I was looking for a guy who could, first, accept me within my poverty, and second, deliver and keep me from ever going back into it. I did not know how to attract such a man, though, since I was sunk so deeply in poverty, myself.
Who would have a poor girl? The question plagued me.
When I met this, my future husband, I quickly learned he was strong, self-motivated, farm-orientated, and smart. That told me he knew how to survive. But because I perceived him as having come from wealth, he scared me, actually.
Until I saw the chess board.
On our first ever chess-playing night out, the board he brought was made of cardboard, drawn, literally on the side of a box with felt tip pen. And the pen had run out of ink, so some of the black squares were only briefly scribbled, not really blackened. Not only that, but the chess playing pieces were the dime-store kind a person could pick up for $1.50.

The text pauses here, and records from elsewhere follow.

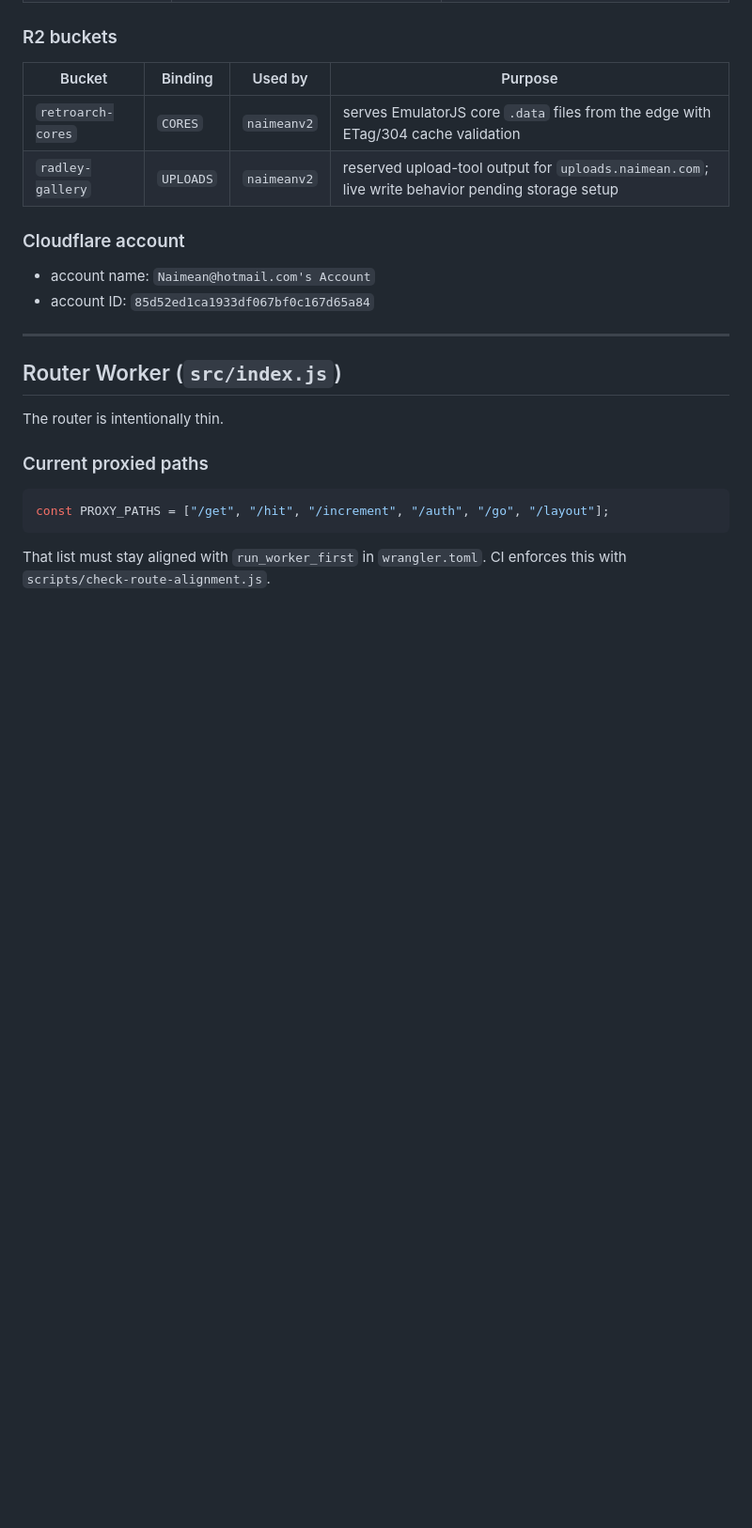
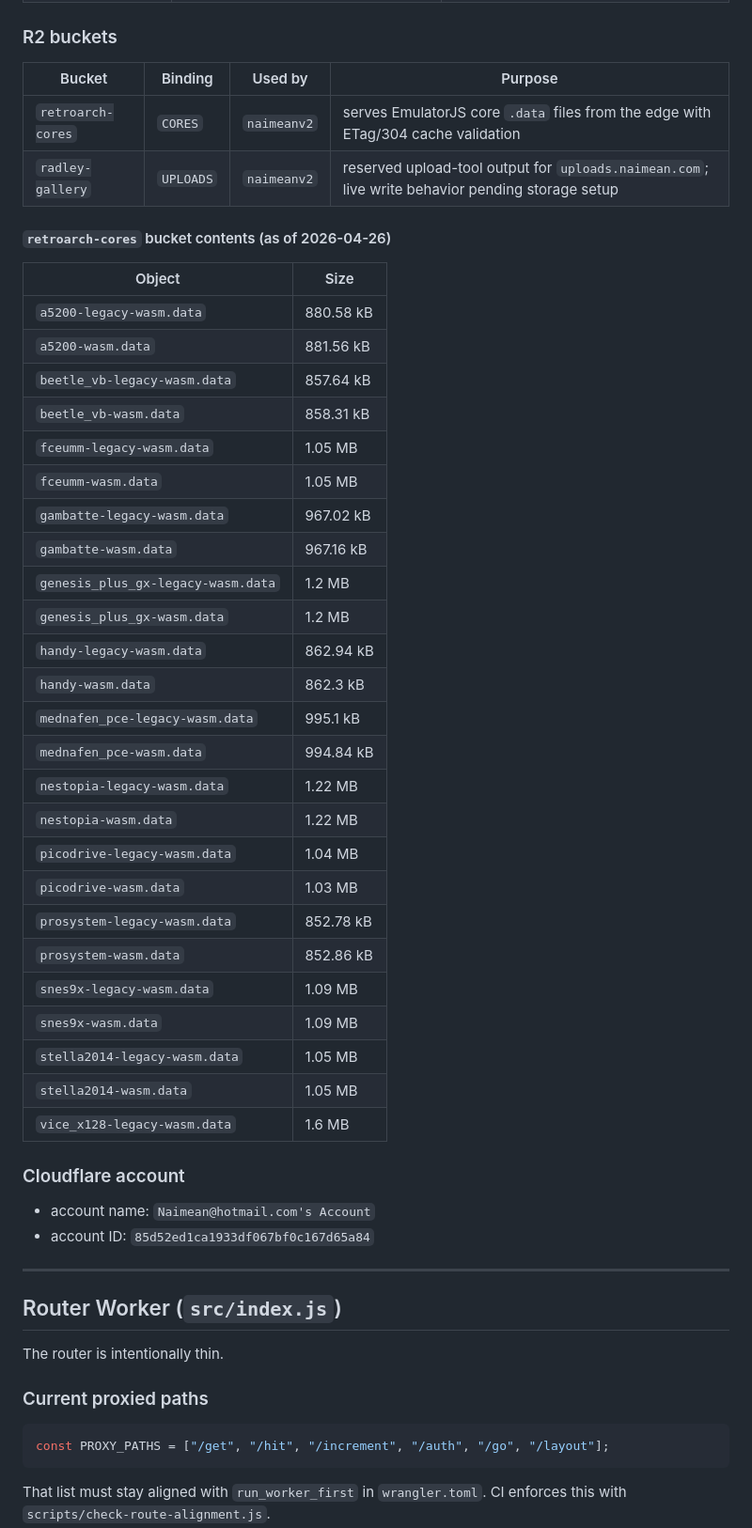
Before and after one commit to naimean/naimeanV2.0, a Markdown page: README.md, the part around the change. Shown at 94% size. Rendered like a GitHub page; blank space fills up the shorter version.

Commit message:
docs: add retroarch-cores R2 bucket contents to README
Agent-Logs-Url: https://github.com/naimean/naimeanV2.0/sessions/2b14e5af-9cf1-47ff-9b00-3e7482f6fa38

Co-authored-by: naimean <263254705+naimean@users.noreply.github.com>

```diff
--- a/README.md
+++ b/README.md
@@ -104,6 +104,36 @@ naimeanv2
 |---|---|---|---|
 | `retroarch-cores` | `CORES` | `naimeanv2` | serves EmulatorJS core `.data` files from the edge with ETag/304 cache validation |
 | `radley-gallery` | `UPLOADS` | `naimeanv2` | reserved upload-tool output for `uploads.naimean.com`; live write behavior pending storage setup |
+
+#### `retroarch-cores` bucket contents (as of 2026-04-26)
+
+| Object | Size |
+|---|---|
+| `a5200-legacy-wasm.data` | 880.58 kB |
+| `a5200-wasm.data` | 881.56 kB |
+| `beetle_vb-legacy-wasm.data` | 857.64 kB |
+| `beetle_vb-wasm.data` | 858.31 kB |
+| `fceumm-legacy-wasm.data` | 1.05 MB |
+| `fceumm-wasm.data` | 1.05 MB |
+| `gambatte-legacy-wasm.data` | 967.02 kB |
+| `gambatte-wasm.data` | 967.16 kB |
+| `genesis_plus_gx-legacy-wasm.data` | 1.2 MB |
+| `genesis_plus_gx-wasm.data` | 1.2 MB |
+| `handy-legacy-wasm.data` | 862.94 kB |
+| `handy-wasm.data` | 862.3 kB |
+| `mednafen_pce-legacy-wasm.data` | 995.1 kB |
+| `mednafen_pce-wasm.data` | 994.84 kB |
+| `nestopia-legacy-wasm.data` | 1.22 MB |
+| `nestopia-wasm.data` | 1.22 MB |
+| `picodrive-legacy-wasm.data` | 1.04 MB |
+| `picodrive-wasm.data` | 1.03 MB |
+| `prosystem-legacy-wasm.data` | 852.78 kB |
+| `prosystem-wasm.data` | 852.86 kB |
+| `snes9x-legacy-wasm.data` | 1.09 MB |
+| `snes9x-wasm.data` | 1.09 MB |
+| `stella2014-legacy-wasm.data` | 1.05 MB |
+| `stella2014-wasm.data` | 1.05 MB |
+| `vice_x128-legacy-wasm.data` | 1.6 MB |
 
 ### Cloudflare account
 
```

When I saw all that, I knew. Here was a man who I thought could have anything and chose to save money by drawing a chess board on a side of a box.
I loved that chess board. It spoke to me. It told me this man would not care if my folks were “that poor”. This man would understand the lack of hot water in our home. He would understand the poverty. In fact, I suspected there was a background of wisdom and training born of poverty in this man. I suspected we might share the same goals of lifting each other out.
From that night, on, I looked at him differently. He no longer was a “maybe”; he’d become a “must be”.
Although no one can know the future, I knew that if all went normally, I’d never be totally poverty-stricken again. I knew he’d work hard to make what he needed. I knew he’d turn down expensive frills for a sensible lifestyle. I knew he’d be smart about money.
Besides that, he grew up around home canning, home-sewn clothing, and eating whatever was set before him.
I was sure this was going to be very good.
And I was right.
We have enough; we save; we do not go without any thing of great importance. We work hard for everything but the wealth here is not measured only in dollar signs. There is a great wealth, in my heart, of knowing he’s the one. He’s always been the one. He’s taken good care of me all these years and I’ve been blessed.
He’d wanted to be rich someday, and that has never really happened, but there is a wealth that goes beyond dollars.
How I knew it would turn out this way, I do not know. A chess board? It cannot have been that. It was an attitude that went along with it and matched what I hungered for. It was a drive to do one’s best, a big drive to be the most he possibly could, for me.
I knew it when I saw that board.
Now we’re old.
He’s made us many things since then, furniture, cabinetry, and even including a chess board made of plywood that we play on occasionally.
I’m still not a very good player.
But I was right.
And let me ask you this: Who else in history won His Bride by arriving humbly, accepted her in spite of her poverty, rescued her from it, and has kept her faithfully ever since?